WHAT YOU WILL DO: Your answer must be one number: the count of lines below that include "figure".

EXERCISE DATA:

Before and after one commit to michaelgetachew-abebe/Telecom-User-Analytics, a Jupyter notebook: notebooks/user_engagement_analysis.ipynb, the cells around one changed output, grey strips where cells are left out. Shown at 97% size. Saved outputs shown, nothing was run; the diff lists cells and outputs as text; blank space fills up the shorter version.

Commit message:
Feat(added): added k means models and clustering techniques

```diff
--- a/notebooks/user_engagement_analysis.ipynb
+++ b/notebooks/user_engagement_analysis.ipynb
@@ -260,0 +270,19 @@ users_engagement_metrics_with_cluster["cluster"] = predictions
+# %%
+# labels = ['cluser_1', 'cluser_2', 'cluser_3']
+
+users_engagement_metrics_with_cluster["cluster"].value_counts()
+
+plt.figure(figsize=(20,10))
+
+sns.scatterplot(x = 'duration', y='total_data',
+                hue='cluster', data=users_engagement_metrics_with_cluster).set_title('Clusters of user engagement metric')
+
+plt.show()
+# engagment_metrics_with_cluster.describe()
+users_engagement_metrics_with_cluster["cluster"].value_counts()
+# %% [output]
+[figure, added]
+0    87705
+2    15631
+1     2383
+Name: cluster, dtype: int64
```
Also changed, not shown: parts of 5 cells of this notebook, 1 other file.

---

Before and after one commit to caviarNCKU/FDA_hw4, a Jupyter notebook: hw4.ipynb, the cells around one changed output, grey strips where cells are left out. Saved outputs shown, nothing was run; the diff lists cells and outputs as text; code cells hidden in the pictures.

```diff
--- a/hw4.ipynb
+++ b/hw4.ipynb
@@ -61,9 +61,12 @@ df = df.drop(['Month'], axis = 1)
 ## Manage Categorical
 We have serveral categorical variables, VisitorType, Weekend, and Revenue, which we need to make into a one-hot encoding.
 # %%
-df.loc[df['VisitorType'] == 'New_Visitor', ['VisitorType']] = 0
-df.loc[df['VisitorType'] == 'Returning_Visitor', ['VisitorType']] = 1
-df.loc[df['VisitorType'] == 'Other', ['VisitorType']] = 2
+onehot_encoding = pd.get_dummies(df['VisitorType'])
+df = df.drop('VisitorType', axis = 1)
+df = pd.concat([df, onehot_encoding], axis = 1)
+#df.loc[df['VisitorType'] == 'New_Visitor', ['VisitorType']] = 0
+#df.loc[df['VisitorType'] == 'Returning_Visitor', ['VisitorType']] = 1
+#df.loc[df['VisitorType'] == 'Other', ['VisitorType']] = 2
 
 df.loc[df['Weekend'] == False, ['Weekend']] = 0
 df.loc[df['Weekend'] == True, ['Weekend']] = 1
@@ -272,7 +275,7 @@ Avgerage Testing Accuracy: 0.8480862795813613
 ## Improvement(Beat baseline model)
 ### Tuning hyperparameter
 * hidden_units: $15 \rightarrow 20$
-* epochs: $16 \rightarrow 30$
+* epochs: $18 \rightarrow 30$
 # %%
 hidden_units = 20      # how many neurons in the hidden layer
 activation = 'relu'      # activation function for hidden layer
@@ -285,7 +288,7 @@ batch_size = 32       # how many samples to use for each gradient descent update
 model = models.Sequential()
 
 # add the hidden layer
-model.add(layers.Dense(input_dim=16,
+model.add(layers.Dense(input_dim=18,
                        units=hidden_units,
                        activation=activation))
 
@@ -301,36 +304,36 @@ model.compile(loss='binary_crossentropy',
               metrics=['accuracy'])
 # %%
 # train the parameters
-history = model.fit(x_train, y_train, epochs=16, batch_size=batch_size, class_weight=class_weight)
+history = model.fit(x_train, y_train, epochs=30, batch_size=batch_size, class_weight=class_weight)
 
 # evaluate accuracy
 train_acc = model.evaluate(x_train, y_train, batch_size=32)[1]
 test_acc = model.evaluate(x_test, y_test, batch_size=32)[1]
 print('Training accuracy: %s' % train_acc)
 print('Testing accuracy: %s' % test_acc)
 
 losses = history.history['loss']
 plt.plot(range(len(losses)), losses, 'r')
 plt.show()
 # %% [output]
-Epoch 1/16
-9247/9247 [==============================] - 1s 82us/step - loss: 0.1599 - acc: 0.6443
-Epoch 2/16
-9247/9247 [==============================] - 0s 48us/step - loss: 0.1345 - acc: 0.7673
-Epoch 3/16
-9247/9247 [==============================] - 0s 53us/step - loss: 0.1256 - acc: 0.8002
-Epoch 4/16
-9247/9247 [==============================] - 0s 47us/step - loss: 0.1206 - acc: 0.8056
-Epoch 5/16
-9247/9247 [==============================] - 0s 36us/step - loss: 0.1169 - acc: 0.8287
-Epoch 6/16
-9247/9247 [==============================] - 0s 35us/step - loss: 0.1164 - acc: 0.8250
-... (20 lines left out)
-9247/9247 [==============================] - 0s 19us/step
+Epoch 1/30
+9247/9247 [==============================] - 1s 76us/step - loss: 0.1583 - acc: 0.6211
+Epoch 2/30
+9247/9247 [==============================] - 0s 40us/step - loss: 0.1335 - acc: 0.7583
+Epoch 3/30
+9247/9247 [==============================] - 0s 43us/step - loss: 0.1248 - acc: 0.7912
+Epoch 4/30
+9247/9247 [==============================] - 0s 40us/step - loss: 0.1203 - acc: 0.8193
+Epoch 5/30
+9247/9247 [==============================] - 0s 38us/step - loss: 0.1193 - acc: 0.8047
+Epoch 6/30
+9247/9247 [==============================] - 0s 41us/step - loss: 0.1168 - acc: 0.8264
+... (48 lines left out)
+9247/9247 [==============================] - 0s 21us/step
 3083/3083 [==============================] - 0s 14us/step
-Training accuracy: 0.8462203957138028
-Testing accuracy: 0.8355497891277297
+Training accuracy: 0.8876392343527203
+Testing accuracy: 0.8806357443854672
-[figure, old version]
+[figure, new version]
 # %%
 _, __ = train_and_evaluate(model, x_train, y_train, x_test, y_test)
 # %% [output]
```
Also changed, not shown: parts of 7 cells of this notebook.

==

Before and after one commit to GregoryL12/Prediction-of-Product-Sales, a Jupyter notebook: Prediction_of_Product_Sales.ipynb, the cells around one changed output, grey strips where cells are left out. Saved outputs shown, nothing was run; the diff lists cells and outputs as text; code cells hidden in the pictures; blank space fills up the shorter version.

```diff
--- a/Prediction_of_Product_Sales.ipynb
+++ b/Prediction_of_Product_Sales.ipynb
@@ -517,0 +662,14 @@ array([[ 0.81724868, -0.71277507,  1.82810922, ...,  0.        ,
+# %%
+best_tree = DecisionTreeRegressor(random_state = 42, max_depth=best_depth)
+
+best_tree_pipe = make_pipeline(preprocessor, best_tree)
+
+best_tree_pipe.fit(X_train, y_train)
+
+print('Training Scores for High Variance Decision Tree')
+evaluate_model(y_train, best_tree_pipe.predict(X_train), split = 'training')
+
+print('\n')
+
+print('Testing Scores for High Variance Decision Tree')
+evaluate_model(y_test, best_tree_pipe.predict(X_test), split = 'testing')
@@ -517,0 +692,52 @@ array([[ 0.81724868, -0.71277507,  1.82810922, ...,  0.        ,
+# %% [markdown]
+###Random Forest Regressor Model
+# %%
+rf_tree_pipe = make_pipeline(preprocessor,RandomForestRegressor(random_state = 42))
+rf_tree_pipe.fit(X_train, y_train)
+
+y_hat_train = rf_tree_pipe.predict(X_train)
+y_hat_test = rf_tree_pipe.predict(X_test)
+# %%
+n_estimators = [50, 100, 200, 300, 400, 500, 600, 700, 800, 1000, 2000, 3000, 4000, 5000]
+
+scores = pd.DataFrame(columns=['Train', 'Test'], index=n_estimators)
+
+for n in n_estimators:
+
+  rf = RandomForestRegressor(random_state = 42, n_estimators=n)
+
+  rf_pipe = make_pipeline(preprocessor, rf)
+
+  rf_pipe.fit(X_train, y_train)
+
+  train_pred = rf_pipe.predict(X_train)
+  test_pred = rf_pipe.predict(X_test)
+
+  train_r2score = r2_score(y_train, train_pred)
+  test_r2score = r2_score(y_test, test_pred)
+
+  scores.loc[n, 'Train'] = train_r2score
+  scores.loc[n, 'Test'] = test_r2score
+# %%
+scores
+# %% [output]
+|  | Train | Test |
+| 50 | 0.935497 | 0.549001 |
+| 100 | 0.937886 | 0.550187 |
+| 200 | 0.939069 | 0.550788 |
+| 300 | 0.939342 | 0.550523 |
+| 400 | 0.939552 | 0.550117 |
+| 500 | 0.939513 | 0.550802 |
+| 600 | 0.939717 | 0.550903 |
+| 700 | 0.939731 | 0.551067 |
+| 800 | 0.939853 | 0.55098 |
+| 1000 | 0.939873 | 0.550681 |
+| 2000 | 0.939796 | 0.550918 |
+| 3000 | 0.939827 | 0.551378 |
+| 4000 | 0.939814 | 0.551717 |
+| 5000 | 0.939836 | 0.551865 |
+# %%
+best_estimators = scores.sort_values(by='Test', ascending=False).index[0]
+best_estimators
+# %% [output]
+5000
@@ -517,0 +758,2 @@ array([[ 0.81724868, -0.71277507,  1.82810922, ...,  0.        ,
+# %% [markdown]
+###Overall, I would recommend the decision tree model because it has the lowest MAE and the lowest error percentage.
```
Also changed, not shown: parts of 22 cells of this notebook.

WRITTEN SOLUTION: 4